### TASK STATEMENT
Scan the lines below and report each one containing "queue" by copying it.

[Stored data entries]
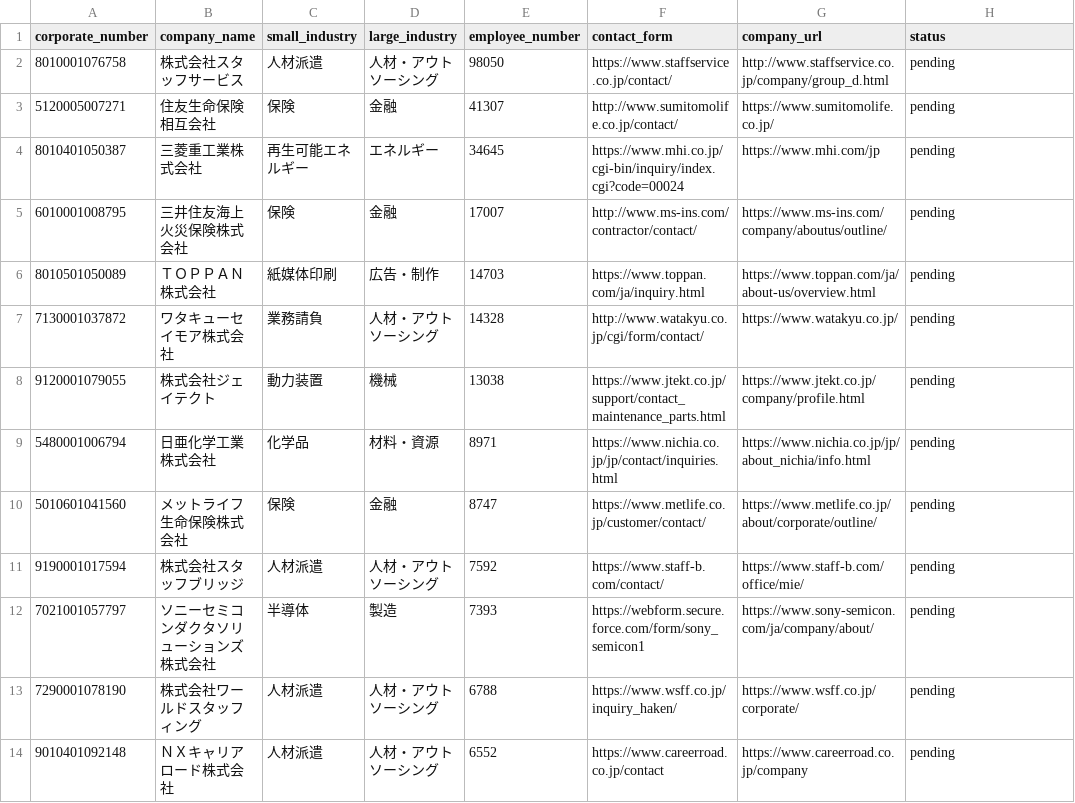
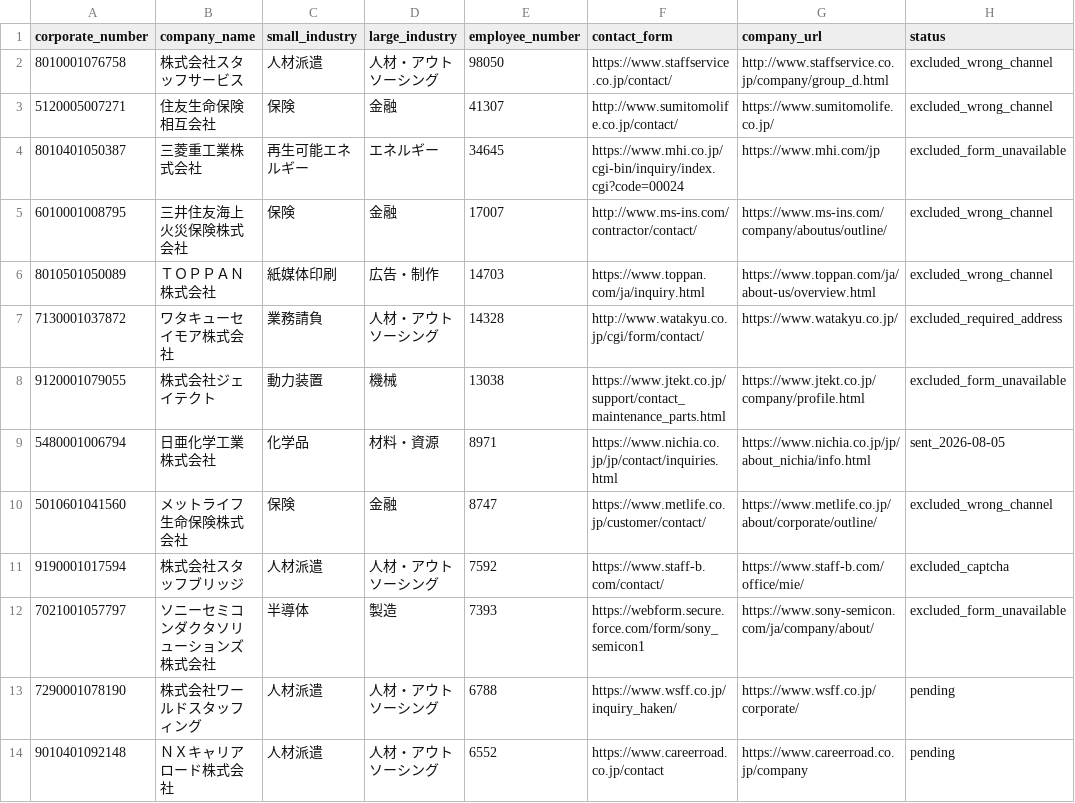
Before and after one commit to QuickWorkInc/adr-seminar-bdr, a TSV file: seminar/20260806_claude_salesforce/form-batch-021-queue.tsv, drawn as a sheet; only a part is shown.

Commit message:
process first eleven form targets in batch 021

```diff
--- a/seminar/20260806_claude_salesforce/form-batch-021-queue.tsv
+++ b/seminar/20260806_claude_salesforce/form-batch-021-queue.tsv
@@ -1,13 +1,13 @@
 corporate_number	company_name	small_industry	large_industry	employee_number	contact_form	company_url	status
-8010001076758	株式会社スタッフサービス	人材派遣	人材・アウトソーシング	98050	https://www.staffservice.co.jp/contact/	http://www.staffservice.co.jp/company/group_d.html	pending
-5120005007271	住友生命保険相互会社	保険	金融	41307	http://www.sumitomolife.co.jp/contact/	https://www.sumitomolife.co.jp/	pending
-8010401050387	三菱重工業株式会社	再生可能エネルギー	エネルギー	34645	https://www.mhi.co.jp/cgi-bin/inquiry/index.cgi?code=00024	https://www.mhi.com/jp	pending
-6010001008795	三井住友海上火災保険株式会社	保険	金融	17007	http://www.ms-ins.com/contractor/contact/	https://www.ms-ins.com/company/aboutus/outline/	pending
-8010501050089	ＴＯＰＰＡＮ株式会社	紙媒体印刷	広告・制作	14703	https://www.toppan.com/ja/inquiry.html	https://www.toppan.com/ja/about-us/overview.html	pending
-7130001037872	ワタキューセイモア株式会社	業務請負	人材・アウトソーシング	14328	http://www.watakyu.co.jp/cgi/form/contact/	https://www.watakyu.co.jp/	pending
-9120001079055	株式会社ジェイテクト	動力装置	機械	13038	https://www.jtekt.co.jp/support/contact_maintenance_parts.html	https://www.jtekt.co.jp/company/profile.html	pending
-5480001006794	日亜化学工業株式会社	化学品	材料・資源	8971	https://www.nichia.co.jp/jp/contact/inquiries.html	https://www.nichia.co.jp/jp/about_nichia/info.html	pending
-5010601041560	メットライフ生命保険株式会社	保険	金融	8747	https://www.metlife.co.jp/customer/contact/	https://www.metlife.co.jp/about/corporate/outline/	pending
-9190001017594	株式会社スタッフブリッジ	人材派遣	人材・アウトソーシング	7592	https://www.staff-b.com/contact/	https://www.staff-b.com/office/mie/	pending
-7021001057797	ソニーセミコンダクタソリューションズ株式会社	半導体	製造	7393	https://webform.secure.force.com/form/sony_semicon1	https://www.sony-semicon.com/ja/company/about/	pending
+8010001076758	株式会社スタッフサービス	人材派遣	人材・アウトソーシング	98050	https://www.staffservice.co.jp/contact/	http://www.staffservice.co.jp/company/group_d.html	excluded_wrong_channel
+5120005007271	住友生命保険相互会社	保険	金融	41307	http://www.sumitomolife.co.jp/contact/	https://www.sumitomolife.co.jp/	excluded_wrong_channel
+8010401050387	三菱重工業株式会社	再生可能エネルギー	エネルギー	34645	https://www.mhi.co.jp/cgi-bin/inquiry/index.cgi?code=00024	https://www.mhi.com/jp	excluded_form_unavailable
+6010001008795	三井住友海上火災保険株式会社	保険	金融	17007	http://www.ms-ins.com/contractor/contact/	https://www.ms-ins.com/company/aboutus/outline/	excluded_wrong_channel
+8010501050089	ＴＯＰＰＡＮ株式会社	紙媒体印刷	広告・制作	14703	https://www.toppan.com/ja/inquiry.html	https://www.toppan.com/ja/about-us/overview.html	excluded_wrong_channel
+7130001037872	ワタキューセイモア株式会社	業務請負	人材・アウトソーシング	14328	http://www.watakyu.co.jp/cgi/form/contact/	https://www.watakyu.co.jp/	excluded_required_address
+9120001079055	株式会社ジェイテクト	動力装置	機械	13038	https://www.jtekt.co.jp/support/contact_maintenance_parts.html	https://www.jtekt.co.jp/company/profile.html	excluded_form_unavailable
+5480001006794	日亜化学工業株式会社	化学品	材料・資源	8971	https://www.nichia.co.jp/jp/contact/inquiries.html	https://www.nichia.co.jp/jp/about_nichia/info.html	sent_2026-08-05
+5010601041560	メットライフ生命保険株式会社	保険	金融	8747	https://www.metlife.co.jp/customer/contact/	https://www.metlife.co.jp/about/corporate/outline/	excluded_wrong_channel
+9190001017594	株式会社スタッフブリッジ	人材派遣	人材・アウトソーシング	7592	https://www.staff-b.com/contact/	https://www.staff-b.com/office/mie/	excluded_captcha
+7021001057797	ソニーセミコンダクタソリューションズ株式会社	半導体	製造	7393	https://webform.secure.force.com/form/sony_semicon1	https://www.sony-semicon.com/ja/company/about/	excluded_form_unavailable
 7290001078190	株式会社ワールドスタッフィング	人材派遣	人材・アウトソーシング	6788	https://www.wsff.co.jp/inquiry_haken/	https://www.wsff.co.jp/corporate/	pending
```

### OUTPUT BELOW
Before and after one commit to QuickWorkInc/adr-seminar-bdr, a TSV file: seminar/20260806_claude_salesforce/form-batch-021-queue.tsv, drawn as a sheet; only a part is shown.
--- a/seminar/20260806_claude_salesforce/form-batch-021-queue.tsv
+++ b/seminar/20260806_claude_salesforce/form-batch-021-queue.tsv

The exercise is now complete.